A Cure For Jamon Blindness


We just got back from Madrid and I think I have Jamon blindness - you know, like snow blindness, but caused by too much exposure to cured meats. We had forgotten what a city was like and were unprepared for the Madrillenos frankly untenable schedule of eating as close to midnight as possible and attempting to smoke a pack of twenty between each course. And that was just the children.

Nick's Spanish language classes were much appreciated as he did all the talking and I hung back demurely silent as an Austen heroine. They saw the ring on my finger, observed my quiet acquiescence to anything Nick said and nodded approvingly at him. Little did they know that it is I who wears the 'pantalones' in Angleterra. We had a similar experience when we visited Las Alpujarras in southern Spain. Fin was a toddler then and when walking we would carry him on our backs in a sling. However, all I had bought to Spain was a sarong and it just wouldn't go around Nick, so the task of carrying Fin on our hill walks fell to me. Nick would stride on ahead on the narrow paths holding back branches and the like. As we passed the rural farmers with Nick five paces ahead and me labouring behind with a small child on my back, they smiled and clicked their tongues approvingly; 'ah this one's got things right, his woman follows behind'. Nick may be a new man, but I swear he had a few more hairs on his chest when we returned from that trip.

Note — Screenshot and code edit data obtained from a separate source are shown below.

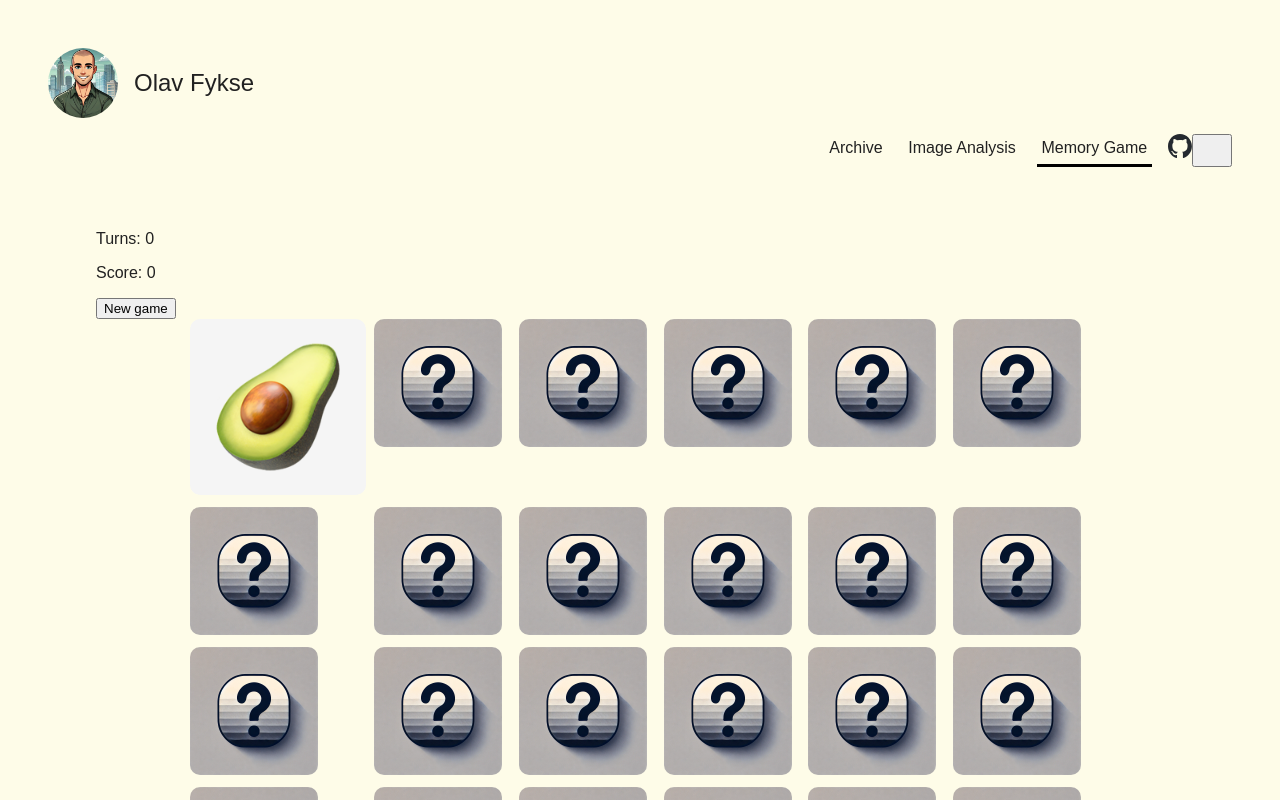
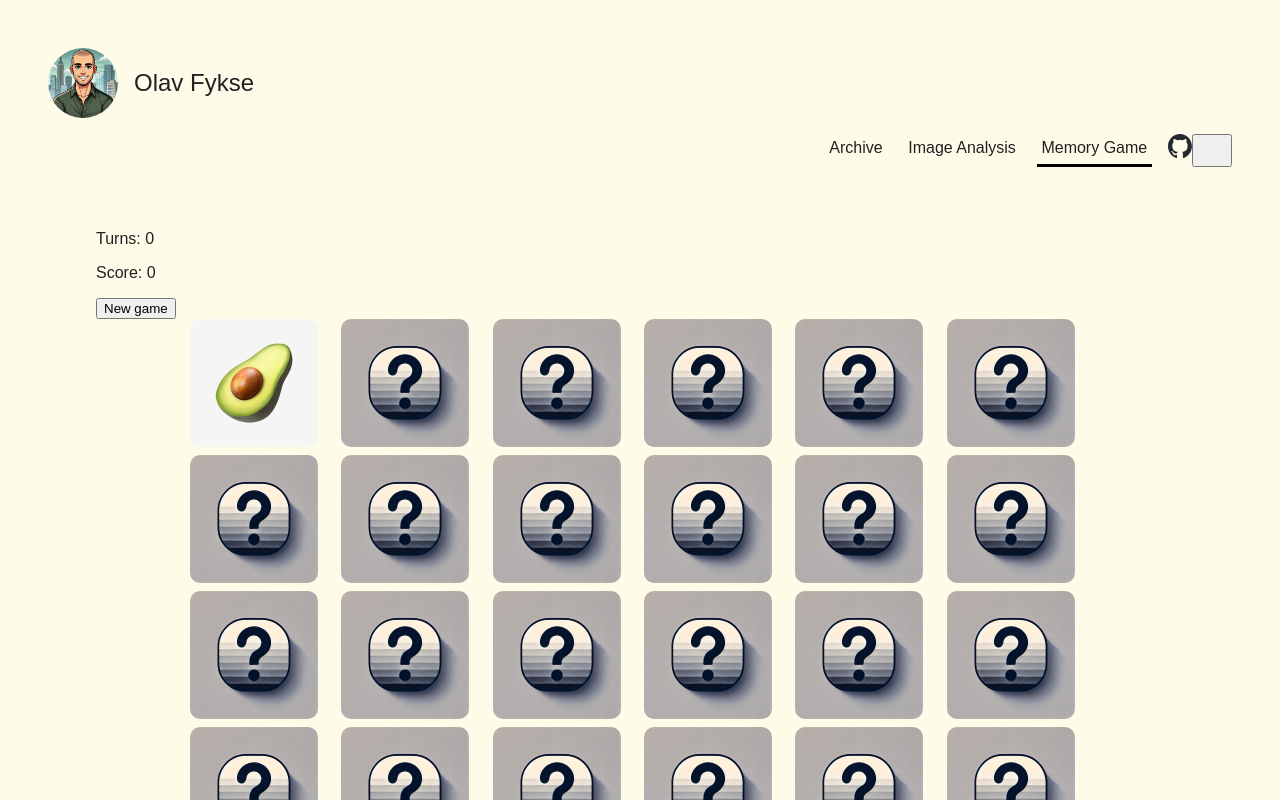
Before and after one commit to bouvet-ofykse/Blog-nextjs, a Next.js app: page /memory-game in a window 1280 px wide. Both pictures are taken after a click on the picture 254 px from the left and 383 px from the top of the page. Shown: the top 800 px of the page. Built offline with nearby package versions, Linux system fonts and the light colour scheme.

Commit message:
Fixed a sizing issue with the cards in emoji memory

```diff
--- a/src/components/memory-game/single-card.tsx
+++ b/src/components/memory-game/single-card.tsx
@@ -20,11 +20,9 @@ export default function SingleCard({ card, handleChoice, cardFlipped, disabled }
     }
 
     return(
-        <div className={styles['card-inner']}>
-            {cardFlipped && <Image priority={true} src={card.img} alt='Card front' onClick={handleClick}
-                                   className={styles['card-front']} width={128} height={128}/>}
-            {!cardFlipped && <Image priority={true} src={Cardback} alt='Card back' onClick={handleClick}
-                                    className={styles['card-back']} width={128} height={128}/>}
-        </div>
+        <>
+            {cardFlipped && <Image priority={true} src={card.img} alt='Card front' onClick={handleClick} className={styles['card-front']} width={80} height={80}/>}
+            {!cardFlipped && <Image priority={true} src={Cardback} alt='Card back' onClick={handleClick} className={styles['card-back']} width={128} height={128} />}
+        </>
     );
 }
--- a/src/components/nav-bar/nav-bar.tsx
+++ b/src/components/nav-bar/nav-bar.tsx
@@ -20,8 +20,6 @@ export default function NavBar() {
                     <NavbarItem name='Archive' path={'/blog'} />
                     <NavbarItem name='Image Analysis' path='/image-analysis' />
                     <NavbarItem name='Memory Game' path='/memory-game' />
-
-
                     <li>
                         <Link href='https://github.com/bouvet-ofykse' target='_blank'>
                             <Image src={githubIcon.src} width={24} height={24} priority={true} alt='GitHub icon'
```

So back to Madrid where we ate plates of salty Jamon and pimenton scented lomo, anchoas, tortilla and creamy fresh gambas a la plancha. Nick downed strong coffee with the UHT milk that is so redolent of Spain and small glasses of weak beer that even ladies who lunch aren't averse to. After a few days, all we wanted was salad. Staying in a hotel, we had no way to prepare food; beyond the succulent clemetines I bought by the bagful. We saw the vegetables piled high in markets, but couldn't find anywhere to eat them! In the end after a hypoglycaemic wander through the las Huertas district we came upon a packed tapas bar and sat down. The couple at the next table were eating something that looked surprisingly like vegetables, so we leaned over and asked them what it was. They pointed to 'salad de casa', which we ordered with relief. To our disorientated and growling stomachs this salad was like manna. Fresh tomatoes and preserved peppers, topped with marinated sardines, tuna and those amazing seasonal blue green olives.

In that throbbing, exciting party city I missed the simplicity of what we eat at home and the ability to eat what I wanted when I wanted. We decided that next time we would get an apartment with a kitchen and gorge ourselves at a reasonable hour on fresh seafood and market produce so that we were full of life and vitamins when it came to party time.